The Breast Cancer Initiative East Africa (BCIEA), launched a program dubbed, "One Breast Cancer Smartphone per Village" which aims at distributing smartphones to help raise awareness on breast cancer in Rwandan communities.
According to Philippa Kibugu-Decuir, the founder of BCIEA, through this initiative, they will provide a smartphone to a village ambassador who is trained by BCIEA so that they are able to provide information about breast cancer.
The smartphones have an application installed that was established with all details about breast cancer, how to self-examine breast cancer, and all the necessary information someone would wish to know about this type of cancer.
She said that she has a target of distributing at least 300 smartphones to assist in providing breast cancer information in different communities.
The phones are fitted with an educational application that is both in English and Kinyarwanda and the volunteer ambassadors to be given these phones are medical students that are trained to properly disseminate information on breast cancer mainly during communal activities like Umuganda and Umugoroba w'Ababyeyi period.

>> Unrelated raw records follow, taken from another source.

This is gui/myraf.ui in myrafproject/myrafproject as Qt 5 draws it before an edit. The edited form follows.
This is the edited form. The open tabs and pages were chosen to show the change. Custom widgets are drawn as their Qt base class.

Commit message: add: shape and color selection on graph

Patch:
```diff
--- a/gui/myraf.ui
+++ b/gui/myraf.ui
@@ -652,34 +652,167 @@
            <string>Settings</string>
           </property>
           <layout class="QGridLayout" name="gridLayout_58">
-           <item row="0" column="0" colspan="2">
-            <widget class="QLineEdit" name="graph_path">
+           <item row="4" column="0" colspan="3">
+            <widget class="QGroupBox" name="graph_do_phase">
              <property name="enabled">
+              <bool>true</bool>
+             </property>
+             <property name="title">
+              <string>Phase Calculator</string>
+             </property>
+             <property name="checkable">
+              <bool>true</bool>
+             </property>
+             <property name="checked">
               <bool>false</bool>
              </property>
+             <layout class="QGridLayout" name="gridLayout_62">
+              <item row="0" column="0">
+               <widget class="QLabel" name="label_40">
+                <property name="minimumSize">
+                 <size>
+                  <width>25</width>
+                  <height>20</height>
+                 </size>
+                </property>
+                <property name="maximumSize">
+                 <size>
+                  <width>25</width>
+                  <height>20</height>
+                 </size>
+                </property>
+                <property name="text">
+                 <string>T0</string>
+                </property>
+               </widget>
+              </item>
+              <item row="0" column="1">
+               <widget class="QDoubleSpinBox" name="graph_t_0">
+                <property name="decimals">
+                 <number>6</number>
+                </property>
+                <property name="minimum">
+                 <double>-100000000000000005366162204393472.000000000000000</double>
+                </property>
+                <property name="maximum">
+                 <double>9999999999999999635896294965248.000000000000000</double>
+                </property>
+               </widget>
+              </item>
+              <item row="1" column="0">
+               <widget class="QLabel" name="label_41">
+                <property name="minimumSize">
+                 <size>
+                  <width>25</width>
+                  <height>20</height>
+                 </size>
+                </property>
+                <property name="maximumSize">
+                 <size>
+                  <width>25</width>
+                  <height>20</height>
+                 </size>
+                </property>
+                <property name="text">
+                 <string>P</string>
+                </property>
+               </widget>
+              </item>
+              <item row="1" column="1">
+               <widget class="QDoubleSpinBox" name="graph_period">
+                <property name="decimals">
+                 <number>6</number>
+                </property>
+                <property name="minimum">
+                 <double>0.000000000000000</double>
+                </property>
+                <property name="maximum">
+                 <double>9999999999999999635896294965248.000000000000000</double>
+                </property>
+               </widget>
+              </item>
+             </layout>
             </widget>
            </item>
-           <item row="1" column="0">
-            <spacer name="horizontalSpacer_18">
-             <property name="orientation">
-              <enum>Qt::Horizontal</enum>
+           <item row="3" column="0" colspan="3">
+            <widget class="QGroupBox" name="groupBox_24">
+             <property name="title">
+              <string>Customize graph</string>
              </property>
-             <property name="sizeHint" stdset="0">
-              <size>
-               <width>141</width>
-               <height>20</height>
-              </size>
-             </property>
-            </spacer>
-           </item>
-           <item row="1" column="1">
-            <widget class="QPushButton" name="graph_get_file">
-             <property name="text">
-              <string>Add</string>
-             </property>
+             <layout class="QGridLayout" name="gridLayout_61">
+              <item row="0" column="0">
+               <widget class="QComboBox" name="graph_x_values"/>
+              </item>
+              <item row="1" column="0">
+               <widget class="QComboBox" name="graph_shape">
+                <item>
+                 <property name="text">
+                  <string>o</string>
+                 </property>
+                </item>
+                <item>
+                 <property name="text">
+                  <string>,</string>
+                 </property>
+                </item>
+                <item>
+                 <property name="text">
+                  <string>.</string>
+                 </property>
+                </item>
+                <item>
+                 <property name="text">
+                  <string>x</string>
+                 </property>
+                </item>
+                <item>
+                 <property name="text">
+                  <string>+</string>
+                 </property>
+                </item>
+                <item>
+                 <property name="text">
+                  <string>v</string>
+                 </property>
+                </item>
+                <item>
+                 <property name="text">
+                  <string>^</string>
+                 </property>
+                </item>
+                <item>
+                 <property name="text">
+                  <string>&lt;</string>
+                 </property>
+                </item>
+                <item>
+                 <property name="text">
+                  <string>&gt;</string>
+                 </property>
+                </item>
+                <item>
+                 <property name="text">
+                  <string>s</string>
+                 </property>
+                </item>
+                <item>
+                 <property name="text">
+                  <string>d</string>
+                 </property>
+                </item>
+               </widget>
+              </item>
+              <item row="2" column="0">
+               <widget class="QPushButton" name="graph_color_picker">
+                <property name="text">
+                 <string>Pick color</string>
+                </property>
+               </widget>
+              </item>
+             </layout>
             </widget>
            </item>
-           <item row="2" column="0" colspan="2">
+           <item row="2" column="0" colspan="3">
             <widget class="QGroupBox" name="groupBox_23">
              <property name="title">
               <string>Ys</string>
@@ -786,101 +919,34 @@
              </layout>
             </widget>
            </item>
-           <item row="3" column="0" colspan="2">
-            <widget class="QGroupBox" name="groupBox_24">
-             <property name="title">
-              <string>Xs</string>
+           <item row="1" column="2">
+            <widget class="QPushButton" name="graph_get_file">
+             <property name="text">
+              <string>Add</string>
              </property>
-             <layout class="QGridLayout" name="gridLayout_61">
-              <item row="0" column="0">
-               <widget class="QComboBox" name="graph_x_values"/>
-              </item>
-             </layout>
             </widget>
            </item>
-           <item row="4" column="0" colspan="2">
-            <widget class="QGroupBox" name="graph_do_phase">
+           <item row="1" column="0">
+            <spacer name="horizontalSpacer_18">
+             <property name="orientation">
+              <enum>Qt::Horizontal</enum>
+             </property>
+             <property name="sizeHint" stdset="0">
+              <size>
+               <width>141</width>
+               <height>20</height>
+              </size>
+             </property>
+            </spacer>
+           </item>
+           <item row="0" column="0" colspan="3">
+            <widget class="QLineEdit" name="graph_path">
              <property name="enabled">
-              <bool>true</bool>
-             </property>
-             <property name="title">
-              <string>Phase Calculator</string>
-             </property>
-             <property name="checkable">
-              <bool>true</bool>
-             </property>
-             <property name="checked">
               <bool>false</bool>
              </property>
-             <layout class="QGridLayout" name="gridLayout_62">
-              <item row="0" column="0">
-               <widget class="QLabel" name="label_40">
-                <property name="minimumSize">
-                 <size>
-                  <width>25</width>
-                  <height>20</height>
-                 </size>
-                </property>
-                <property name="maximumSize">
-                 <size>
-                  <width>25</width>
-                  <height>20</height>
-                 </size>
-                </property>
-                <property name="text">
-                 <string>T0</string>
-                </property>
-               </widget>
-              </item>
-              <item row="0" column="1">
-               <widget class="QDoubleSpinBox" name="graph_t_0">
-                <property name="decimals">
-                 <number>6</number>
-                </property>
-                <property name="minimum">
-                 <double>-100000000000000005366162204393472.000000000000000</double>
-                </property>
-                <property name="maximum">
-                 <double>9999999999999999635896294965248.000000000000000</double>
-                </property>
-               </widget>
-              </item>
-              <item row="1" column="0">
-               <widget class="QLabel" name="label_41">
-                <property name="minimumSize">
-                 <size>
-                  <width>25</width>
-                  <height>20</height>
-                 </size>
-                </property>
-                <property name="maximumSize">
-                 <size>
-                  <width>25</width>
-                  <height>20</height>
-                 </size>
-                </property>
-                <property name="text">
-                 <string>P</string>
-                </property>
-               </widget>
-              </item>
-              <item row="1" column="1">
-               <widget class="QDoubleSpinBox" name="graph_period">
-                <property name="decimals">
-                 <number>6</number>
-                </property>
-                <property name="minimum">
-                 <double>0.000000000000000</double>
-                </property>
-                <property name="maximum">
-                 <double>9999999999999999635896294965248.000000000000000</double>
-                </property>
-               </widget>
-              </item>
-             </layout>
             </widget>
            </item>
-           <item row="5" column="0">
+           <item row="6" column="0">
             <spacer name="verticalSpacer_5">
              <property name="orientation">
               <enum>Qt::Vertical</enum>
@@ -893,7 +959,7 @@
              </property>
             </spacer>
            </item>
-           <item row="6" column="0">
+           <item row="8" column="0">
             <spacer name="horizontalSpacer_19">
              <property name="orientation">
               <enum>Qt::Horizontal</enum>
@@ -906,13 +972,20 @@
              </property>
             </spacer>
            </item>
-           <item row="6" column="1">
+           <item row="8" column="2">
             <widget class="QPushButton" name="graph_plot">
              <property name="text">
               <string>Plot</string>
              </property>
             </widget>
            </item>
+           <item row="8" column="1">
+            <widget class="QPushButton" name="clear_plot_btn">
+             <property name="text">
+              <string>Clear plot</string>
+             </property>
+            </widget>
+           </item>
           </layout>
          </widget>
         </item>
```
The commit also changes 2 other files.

Kibugu-Decuir urged Members of Parliament and other policymakers to legislate policies that support cancer patients and survivors and their families, saying that cancer is an expensive devastating disease yet it affects all aspects of life.
She noted that although Rwanda has universal health insurance coverage, the treatment and medications are so expensive that the most vulnerable can't afford it.
For example, she said that 10 percent of the cost of radiation Rwf1.8 million is Rwf108,000 which is out of reach for many.
"The government of Rwanda has made tremendous progress with Butaro Cancer Centre and Rwanda Cancer Centre (at Rwanda Military Hospital) and several hospitals that patients no longer need to travel abroad for treatment, but a lot still has to be done," she said.
Melisa Kabanyana Muvunyi, a student of Rwamagana Leaders' School noted that her role is to spread awareness of breast cancer which is why she and other youth are going to form clubs that will spread the message regarding breast cancer beyond their own school.
According to Dr. Polyphile Ntihinyurwa, a gynecologist at University Teaching Hospitals of Kigali and Huye, mostly, the early signs of breast cancer do not get easily noticed due to lack of pain, which is why regular self-examination is advised.
He explained that one's hands are enough to detect some signs, like masses, irregularities in the breast, or something unusual, and in some cases, one may notice bloody discharges out of the nipple or discoloration of the breast.
In advanced cases of breast cancer, wounds can even burst out of the skin of the breast, Ntihinyurwa stated.
Many people seek medical care when they feel pain or sick, which is very risky as they may lose their breasts because cancer cells could have grown and spread deeper.
Ntihinyurwa noted that knowing whether one is sick or not is the first step that should be taken. A person can live a happier life knowing that they don't have the disease rather than living a life of doubting whether they are sick or not.
However, he called upon men to be supportive when they notice that their women have breast cancer.
He also stressed that cancer can heal though not all types of cancer, but early detection is the best treatment.